The Bank of Japan issued a monetary statement today that surprised some market observers because it included no change in interest rates or the total notional amount of easing. Instead, the Bank of Japan said that it will alter the monthly volume of asset purchase and focus on controlling the yield curve. While Bank of Japan governor Haruhiko Kuroda brushed aside questions during an accompanying press conference over whether he and his team have reached the limits of policy action, many analysts noted that the central bank now owns more than a third of bonds issued by the Japanese government. After the statement, the yen fell slightly versus the U.S. dollar, Japanese ten-year government bond slid to a positive yield for the first time in six months and stocks rose sharply during late trading in Tokyo. For banks, the news was welcome relief. In recent weeks, many Japanese bankers have argued that the current negative-rate environment is destroying the ability of lenders to achieve positive returns. Investors now turn their attention to the U.S. and the Federal Open Market Committee announcement later today, with many still asking whether the end of global central bank intervention has finally arrived.
OECD lowers forecasts. In a report issued today, the Organization for Economic Cooperation and Development cut global GDP projections for 2016 and 2017 to 2.9 percent and 3.2 percent, respectively, a reduction of 0.1 for both. According to the Paris-based body, slowing global trade is a primary driver for the lower outlook. The report warned that the current climate of protectionist political rhetoric in many countries threatens to further curb growth.

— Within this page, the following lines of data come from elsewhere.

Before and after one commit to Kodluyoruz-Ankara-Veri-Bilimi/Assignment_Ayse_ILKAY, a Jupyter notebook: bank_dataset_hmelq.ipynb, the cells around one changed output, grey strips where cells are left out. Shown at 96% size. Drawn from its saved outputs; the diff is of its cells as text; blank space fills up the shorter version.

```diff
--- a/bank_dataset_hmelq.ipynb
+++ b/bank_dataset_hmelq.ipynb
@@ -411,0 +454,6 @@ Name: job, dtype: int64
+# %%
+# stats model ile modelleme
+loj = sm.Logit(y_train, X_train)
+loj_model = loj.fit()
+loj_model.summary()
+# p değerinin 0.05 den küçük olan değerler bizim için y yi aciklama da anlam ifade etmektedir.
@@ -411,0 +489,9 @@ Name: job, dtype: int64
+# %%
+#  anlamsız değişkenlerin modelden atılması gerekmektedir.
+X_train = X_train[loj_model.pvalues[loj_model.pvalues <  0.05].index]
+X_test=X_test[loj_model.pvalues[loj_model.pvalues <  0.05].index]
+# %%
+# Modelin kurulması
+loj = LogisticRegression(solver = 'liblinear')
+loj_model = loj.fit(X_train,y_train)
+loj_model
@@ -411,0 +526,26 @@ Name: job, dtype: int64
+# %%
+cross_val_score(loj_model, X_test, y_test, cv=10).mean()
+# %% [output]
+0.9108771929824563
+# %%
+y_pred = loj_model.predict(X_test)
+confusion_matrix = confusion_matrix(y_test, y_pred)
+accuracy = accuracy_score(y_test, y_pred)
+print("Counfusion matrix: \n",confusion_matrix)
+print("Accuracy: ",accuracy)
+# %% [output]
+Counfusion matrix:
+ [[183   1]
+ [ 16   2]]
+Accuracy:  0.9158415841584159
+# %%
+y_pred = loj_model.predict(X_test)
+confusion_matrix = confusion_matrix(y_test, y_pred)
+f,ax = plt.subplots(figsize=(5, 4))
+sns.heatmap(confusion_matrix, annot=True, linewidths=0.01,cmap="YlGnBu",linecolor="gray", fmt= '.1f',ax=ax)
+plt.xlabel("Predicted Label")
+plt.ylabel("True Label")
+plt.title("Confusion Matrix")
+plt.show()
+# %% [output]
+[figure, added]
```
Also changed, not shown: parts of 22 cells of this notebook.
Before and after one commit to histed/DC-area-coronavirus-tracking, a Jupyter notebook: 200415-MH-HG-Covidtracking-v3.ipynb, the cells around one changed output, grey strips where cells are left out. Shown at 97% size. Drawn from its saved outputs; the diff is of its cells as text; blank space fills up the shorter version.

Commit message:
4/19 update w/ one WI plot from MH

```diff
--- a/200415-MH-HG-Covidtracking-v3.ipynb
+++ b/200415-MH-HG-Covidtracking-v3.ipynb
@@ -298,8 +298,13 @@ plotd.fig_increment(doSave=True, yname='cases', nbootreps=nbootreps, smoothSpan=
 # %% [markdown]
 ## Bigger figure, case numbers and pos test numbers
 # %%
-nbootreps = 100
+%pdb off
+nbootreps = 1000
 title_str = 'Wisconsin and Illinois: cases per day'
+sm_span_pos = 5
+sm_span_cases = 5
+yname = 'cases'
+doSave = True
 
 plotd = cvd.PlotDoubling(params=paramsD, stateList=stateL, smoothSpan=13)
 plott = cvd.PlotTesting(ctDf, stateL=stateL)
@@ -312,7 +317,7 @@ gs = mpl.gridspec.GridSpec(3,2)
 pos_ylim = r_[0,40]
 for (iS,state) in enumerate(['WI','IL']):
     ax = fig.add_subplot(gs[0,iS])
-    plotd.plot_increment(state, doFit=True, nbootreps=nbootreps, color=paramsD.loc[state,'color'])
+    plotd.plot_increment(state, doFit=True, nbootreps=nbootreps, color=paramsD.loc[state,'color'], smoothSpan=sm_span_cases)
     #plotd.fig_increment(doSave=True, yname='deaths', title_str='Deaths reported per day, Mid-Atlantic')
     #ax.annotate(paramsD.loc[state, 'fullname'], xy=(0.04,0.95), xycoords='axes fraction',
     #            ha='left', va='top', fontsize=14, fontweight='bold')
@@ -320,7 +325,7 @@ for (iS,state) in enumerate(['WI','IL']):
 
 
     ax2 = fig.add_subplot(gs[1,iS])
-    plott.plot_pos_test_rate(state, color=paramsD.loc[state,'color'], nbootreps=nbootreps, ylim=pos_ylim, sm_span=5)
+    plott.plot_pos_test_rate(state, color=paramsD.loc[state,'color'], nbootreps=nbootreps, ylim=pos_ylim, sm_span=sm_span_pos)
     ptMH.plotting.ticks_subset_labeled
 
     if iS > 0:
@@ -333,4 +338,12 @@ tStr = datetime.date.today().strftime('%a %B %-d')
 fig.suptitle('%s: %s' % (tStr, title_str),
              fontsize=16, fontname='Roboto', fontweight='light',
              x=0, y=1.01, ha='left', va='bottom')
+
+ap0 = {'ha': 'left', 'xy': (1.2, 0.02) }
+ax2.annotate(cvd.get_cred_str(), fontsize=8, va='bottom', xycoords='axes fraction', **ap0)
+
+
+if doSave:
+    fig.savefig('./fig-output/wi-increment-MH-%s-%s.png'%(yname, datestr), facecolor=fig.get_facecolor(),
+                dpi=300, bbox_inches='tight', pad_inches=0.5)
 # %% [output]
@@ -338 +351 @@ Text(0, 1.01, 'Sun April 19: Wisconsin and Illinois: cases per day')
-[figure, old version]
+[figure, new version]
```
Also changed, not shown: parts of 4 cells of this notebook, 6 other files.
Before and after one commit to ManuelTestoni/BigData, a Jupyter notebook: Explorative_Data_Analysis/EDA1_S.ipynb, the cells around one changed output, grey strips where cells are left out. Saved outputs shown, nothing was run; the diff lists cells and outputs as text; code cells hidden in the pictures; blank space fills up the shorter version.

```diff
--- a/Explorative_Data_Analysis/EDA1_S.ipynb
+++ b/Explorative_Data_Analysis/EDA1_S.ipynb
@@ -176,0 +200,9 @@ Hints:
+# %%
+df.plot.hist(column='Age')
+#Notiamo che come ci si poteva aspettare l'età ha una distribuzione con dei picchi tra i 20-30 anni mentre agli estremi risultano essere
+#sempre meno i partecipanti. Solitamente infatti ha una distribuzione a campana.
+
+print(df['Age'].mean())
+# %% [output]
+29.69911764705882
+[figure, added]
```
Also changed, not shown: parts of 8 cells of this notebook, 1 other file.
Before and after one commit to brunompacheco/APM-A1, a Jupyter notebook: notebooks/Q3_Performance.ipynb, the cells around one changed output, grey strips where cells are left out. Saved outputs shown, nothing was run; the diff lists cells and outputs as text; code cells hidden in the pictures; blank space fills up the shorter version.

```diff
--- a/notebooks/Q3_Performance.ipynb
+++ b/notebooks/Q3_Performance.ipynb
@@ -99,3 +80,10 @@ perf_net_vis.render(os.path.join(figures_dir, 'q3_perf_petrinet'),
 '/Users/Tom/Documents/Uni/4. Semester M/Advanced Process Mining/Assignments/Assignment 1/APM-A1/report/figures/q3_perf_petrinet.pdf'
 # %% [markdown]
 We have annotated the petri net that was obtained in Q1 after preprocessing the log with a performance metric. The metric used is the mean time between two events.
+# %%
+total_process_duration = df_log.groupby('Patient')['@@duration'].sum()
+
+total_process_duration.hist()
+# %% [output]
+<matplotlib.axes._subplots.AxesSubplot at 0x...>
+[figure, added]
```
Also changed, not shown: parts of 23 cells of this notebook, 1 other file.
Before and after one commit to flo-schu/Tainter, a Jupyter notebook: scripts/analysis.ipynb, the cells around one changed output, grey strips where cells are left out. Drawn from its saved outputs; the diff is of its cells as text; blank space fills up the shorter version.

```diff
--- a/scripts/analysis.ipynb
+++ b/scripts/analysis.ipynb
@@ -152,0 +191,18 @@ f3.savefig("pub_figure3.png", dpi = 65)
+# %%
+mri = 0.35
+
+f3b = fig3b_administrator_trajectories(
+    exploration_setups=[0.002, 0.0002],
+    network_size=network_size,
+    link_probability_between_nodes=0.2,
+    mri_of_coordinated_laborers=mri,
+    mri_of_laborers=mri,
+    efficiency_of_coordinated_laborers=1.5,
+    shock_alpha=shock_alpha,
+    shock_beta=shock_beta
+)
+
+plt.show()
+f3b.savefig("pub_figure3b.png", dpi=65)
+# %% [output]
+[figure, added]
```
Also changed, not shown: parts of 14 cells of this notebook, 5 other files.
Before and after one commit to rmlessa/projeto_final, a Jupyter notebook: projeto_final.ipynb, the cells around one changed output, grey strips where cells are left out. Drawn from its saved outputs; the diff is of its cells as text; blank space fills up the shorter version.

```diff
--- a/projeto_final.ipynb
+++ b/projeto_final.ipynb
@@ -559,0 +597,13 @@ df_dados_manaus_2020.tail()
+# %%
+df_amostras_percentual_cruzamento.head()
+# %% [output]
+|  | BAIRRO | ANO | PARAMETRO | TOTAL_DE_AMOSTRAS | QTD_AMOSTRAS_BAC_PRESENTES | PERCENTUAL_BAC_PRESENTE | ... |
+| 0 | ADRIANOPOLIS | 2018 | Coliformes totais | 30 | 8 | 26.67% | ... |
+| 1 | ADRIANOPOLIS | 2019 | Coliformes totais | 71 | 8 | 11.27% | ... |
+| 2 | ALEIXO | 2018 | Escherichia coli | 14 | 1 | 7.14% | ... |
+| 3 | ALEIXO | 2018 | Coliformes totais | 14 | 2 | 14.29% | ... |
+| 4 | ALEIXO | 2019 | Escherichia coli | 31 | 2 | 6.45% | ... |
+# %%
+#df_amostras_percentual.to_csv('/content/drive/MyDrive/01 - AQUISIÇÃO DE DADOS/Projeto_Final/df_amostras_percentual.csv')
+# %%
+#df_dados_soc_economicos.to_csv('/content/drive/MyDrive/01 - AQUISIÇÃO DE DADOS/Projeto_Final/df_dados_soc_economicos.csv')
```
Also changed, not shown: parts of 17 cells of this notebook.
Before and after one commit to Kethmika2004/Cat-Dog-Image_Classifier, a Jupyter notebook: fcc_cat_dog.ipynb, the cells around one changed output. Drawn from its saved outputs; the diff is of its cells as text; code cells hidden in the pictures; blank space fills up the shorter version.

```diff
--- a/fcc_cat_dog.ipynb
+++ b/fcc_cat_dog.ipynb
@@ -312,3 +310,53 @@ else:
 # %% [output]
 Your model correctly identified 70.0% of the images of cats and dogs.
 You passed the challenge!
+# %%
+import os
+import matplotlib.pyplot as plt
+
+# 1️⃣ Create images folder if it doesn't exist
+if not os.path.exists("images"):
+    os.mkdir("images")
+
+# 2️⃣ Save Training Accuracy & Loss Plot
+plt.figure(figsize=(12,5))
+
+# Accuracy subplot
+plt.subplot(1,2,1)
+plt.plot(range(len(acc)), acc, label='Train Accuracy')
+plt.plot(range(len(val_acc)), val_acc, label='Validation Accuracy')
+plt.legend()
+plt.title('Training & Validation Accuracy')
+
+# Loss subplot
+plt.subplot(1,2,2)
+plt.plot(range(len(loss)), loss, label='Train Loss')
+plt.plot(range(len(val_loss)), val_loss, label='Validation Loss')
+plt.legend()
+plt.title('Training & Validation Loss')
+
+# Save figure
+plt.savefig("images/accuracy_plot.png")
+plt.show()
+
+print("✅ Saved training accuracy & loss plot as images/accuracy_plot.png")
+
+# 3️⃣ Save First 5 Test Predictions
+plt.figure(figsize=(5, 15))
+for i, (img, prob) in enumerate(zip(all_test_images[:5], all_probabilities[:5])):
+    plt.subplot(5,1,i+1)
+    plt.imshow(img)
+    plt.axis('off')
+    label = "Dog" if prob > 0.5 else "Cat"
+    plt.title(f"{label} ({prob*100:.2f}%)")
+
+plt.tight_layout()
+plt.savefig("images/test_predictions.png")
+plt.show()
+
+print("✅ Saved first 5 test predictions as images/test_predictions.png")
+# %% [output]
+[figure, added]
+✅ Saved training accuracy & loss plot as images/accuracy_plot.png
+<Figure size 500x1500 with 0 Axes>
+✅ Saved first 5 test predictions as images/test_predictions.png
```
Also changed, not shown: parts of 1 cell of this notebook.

FedEx beats forecasts. Yesterday FedEx Corp. released financial results after equity markets closed, besting consensus analyst estimates. The global delivery giant reported earnings per share of $2.90 for the first fiscal quarter, well above Wall Street targets. Full-year earnings projection by management fell short of expectations, but only after being subject to adjustment for pension liabilities.
Microsoft to repurchase shares, increase dividend.Microsoft Corp. unveiled plans yesterday to repurchase stock in an amount that, at current value, would account for 10 percent of the current shares outstanding. The firm also pledged to increase the dividend to shareholders by three cents a quarter, to 39 cents per share, up 8 percent. The company intends to conclude the share repurchase program before year end.
SEC looks at Exxon over climate-change accounting. Media outlets reported today that the U.S. Securities and Exchange Commission has begun a formal probe into the accounting employed by ExxonMobil Corp. for future environmental liabilities, a potentially significant change in regulatory focus. The investigation comes on the heels of a similar study launched by the New York Attorney Generals office last year.
China Postal Savings Bank raises over $7 billion in IPO. Postal Savings Bank of China debuted as a public company in Hong Kong today, with an initial public offering that raised more than $7 billion, making it the largest IPO of 2016. Shares will begin trading freely on September 28. The bank plans to invest the proceeds into expansion, as Chinas middle class grows and requires more financial services.